(Detected change data)
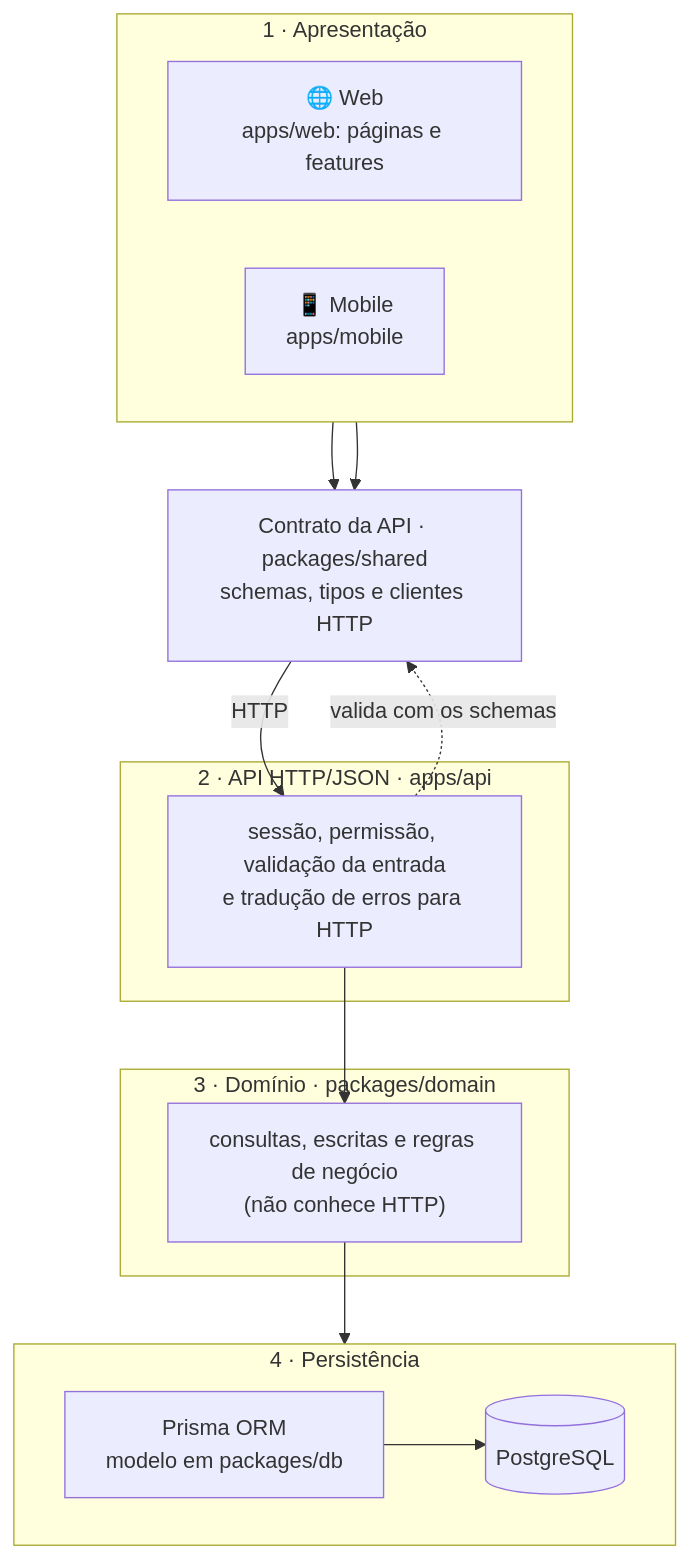
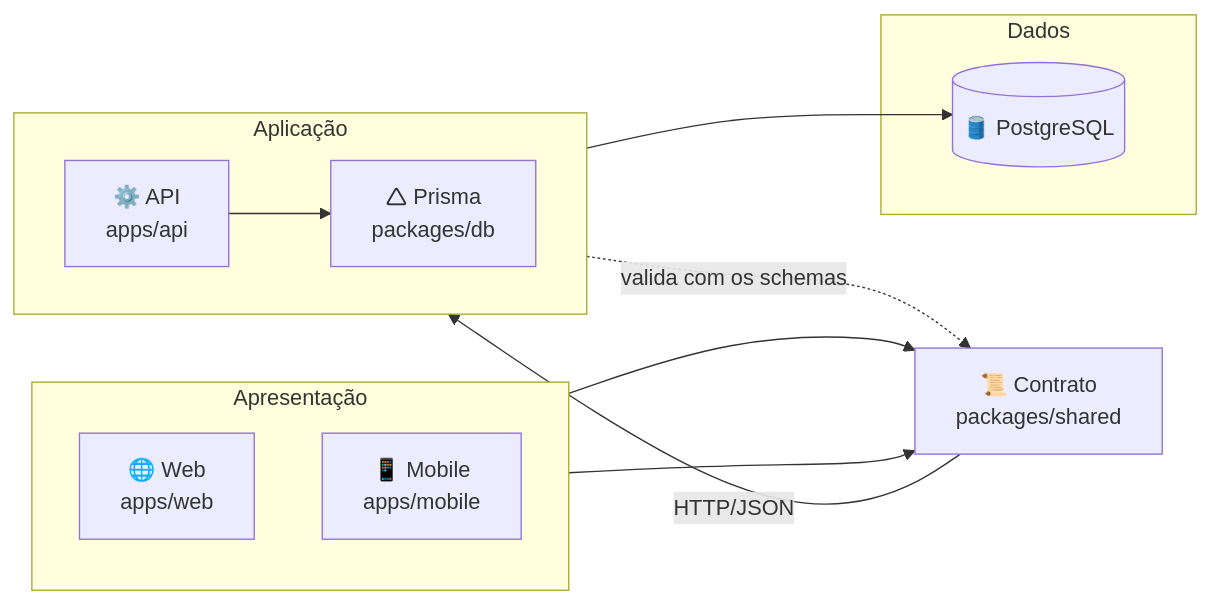
One commit to FelipeMzero/ifarm-preview changed the first of 3 diagrams in docs/architecture.md. Above: the diagram before and after it, drawn with Mermaid. The commit also changed other lines of this file and 1 other file, not shown here.

````diff
--- a/docs/architecture.md
+++ b/docs/architecture.md
@@ -9,32 +5,27 @@
 ```mermaid
-flowchart TB
-  subgraph L1["1 · Apresentação"]
-    direction LR
-    Web["🌐 Web<br/>apps/web: páginas e features"]
+flowchart LR
+  subgraph Apresentacao["Apresentação"]
+    direction TB
+    Web["🌐 Web<br/>apps/web"]
     App["📱 Mobile<br/>apps/mobile"]
   end
 
-  Contract["Contrato da API · packages/shared<br/>schemas, tipos e clientes HTTP"]
+  Contract["📜 Contrato<br/>packages/shared"]
 
-  subgraph L2["2 · API HTTP/JSON · apps/api"]
-    Api["sessão, permissão, validação da entrada<br/>e tradução de erros para HTTP"]
+  subgraph Aplicacao["Aplicação"]
+    direction LR
+    Api["⚙️ API<br/>apps/api"]
+    Prisma["🛆 Prisma<br/>packages/db"]
   end
 
-  subgraph L3["3 · Domínio · packages/domain"]
-    Domain["consultas, escritas e regras de negócio<br/>(não conhece HTTP)"]
-  end
-
-  subgraph L4["4 · Persistência"]
-    direction LR
-    Prisma["Prisma ORM<br/>modelo em packages/db"]
-    DB[("PostgreSQL")]
+  subgraph Dados
+    DB[("🛢️ PostgreSQL")]
   end
 
   Web --> Contract
   App --> Contract
-  Contract -- "HTTP" --> Api
+  Contract -- "HTTP/JSON" --> Api
   Api -. "valida com os schemas" .-> Contract
-  Api --> Domain
-  Domain --> Prisma
+  Api --> Prisma
   Prisma --> DB
 ```
````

- _EXERCISE INSTRUCTIONS_: Once you have found every line above holding the word "direction", copy those lines.

- _SOLVED PROBLEM_:
-    direction LR
+    direction TB
+    direction LR
-    direction LR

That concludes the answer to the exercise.